**What you need to do**:
When a line in the records contains the string "spec", copy that line.
= Beginning of Section =
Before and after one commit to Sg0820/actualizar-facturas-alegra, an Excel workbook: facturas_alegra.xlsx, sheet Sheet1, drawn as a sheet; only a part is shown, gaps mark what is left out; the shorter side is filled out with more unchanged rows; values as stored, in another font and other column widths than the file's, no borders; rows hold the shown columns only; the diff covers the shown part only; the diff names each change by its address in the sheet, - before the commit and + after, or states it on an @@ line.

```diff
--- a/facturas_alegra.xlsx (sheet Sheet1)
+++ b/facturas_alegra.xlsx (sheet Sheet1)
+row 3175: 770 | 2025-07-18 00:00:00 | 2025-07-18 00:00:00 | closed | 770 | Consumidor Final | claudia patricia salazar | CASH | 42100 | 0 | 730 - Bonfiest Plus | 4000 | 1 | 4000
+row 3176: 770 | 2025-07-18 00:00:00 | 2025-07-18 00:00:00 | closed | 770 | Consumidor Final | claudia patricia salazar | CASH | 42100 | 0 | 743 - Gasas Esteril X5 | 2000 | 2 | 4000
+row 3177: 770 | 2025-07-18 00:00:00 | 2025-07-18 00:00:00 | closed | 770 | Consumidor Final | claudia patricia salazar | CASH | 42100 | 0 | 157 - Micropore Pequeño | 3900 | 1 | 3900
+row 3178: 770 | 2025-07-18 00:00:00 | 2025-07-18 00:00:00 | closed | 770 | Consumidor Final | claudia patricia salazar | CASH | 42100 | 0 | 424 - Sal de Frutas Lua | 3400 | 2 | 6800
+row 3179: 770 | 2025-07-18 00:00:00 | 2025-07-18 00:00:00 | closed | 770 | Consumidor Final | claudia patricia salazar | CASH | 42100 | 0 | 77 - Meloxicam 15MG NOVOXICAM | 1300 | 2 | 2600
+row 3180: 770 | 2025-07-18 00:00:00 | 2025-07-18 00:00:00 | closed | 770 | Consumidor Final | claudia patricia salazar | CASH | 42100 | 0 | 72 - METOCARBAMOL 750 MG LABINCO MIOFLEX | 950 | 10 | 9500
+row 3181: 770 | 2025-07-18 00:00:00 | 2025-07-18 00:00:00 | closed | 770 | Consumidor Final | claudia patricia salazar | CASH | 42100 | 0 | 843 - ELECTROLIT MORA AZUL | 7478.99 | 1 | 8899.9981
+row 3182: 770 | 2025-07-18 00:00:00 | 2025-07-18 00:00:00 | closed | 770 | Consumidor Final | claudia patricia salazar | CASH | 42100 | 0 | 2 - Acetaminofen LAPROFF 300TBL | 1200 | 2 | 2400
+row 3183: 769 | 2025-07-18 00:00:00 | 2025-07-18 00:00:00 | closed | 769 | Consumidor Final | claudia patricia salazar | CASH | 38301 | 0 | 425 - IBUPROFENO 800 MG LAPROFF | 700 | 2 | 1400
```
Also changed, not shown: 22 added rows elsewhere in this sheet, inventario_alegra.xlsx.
= End of Section =
= Beginning of Section =
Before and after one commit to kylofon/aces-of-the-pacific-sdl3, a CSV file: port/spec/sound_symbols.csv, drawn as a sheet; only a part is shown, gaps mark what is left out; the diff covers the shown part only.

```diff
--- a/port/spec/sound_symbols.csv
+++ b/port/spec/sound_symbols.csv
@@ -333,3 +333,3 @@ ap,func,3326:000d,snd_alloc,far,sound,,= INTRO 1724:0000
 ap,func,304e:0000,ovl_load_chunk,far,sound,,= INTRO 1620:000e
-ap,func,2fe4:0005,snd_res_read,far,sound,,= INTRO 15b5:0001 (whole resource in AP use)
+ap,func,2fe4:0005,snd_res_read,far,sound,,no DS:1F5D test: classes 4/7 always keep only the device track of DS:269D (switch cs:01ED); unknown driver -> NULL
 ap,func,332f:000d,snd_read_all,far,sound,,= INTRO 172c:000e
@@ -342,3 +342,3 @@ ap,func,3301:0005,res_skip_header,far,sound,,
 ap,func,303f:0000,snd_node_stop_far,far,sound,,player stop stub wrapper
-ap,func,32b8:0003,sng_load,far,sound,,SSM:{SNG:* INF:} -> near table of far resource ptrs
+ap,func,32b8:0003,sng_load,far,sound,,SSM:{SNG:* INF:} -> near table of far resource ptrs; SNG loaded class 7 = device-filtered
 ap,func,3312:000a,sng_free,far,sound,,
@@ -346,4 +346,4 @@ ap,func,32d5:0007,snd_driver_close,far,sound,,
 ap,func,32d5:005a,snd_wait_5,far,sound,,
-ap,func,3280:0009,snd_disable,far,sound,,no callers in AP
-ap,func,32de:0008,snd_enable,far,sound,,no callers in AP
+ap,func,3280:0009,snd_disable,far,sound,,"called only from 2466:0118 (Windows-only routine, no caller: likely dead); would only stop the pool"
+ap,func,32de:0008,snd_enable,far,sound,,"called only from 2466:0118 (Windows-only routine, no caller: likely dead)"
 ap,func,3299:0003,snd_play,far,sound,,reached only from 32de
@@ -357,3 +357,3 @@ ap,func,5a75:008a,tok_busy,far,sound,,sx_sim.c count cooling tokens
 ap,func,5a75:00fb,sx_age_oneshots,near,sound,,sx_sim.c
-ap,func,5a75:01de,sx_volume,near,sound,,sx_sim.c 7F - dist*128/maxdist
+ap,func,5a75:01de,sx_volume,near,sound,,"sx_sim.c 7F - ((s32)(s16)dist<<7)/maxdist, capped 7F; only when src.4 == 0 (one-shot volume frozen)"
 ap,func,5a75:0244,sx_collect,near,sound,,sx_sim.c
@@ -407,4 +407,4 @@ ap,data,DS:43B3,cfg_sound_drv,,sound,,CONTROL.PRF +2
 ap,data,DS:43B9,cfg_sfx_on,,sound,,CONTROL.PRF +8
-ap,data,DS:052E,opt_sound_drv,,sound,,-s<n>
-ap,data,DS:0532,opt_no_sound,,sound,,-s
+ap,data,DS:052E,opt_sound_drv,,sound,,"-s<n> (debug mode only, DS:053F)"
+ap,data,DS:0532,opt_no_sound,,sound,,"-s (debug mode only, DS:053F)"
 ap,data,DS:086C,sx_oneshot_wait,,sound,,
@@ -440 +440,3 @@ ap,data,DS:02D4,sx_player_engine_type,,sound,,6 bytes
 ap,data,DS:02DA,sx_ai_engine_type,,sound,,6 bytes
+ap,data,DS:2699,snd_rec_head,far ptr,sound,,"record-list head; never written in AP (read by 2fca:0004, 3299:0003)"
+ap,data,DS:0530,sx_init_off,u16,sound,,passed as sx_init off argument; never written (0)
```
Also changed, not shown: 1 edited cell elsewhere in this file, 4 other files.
= End of Section =
**Solution for this problem**:
Before and after one commit to kylofon/aces-of-the-pacific-sdl3, a CSV file: port/spec/sound_symbols.csv, drawn as a sheet; only a part is shown, gaps mark what is left out; the diff covers the shown part only.
--- a/port/spec/sound_symbols.csv
+++ b/port/spec/sound_symbols.csv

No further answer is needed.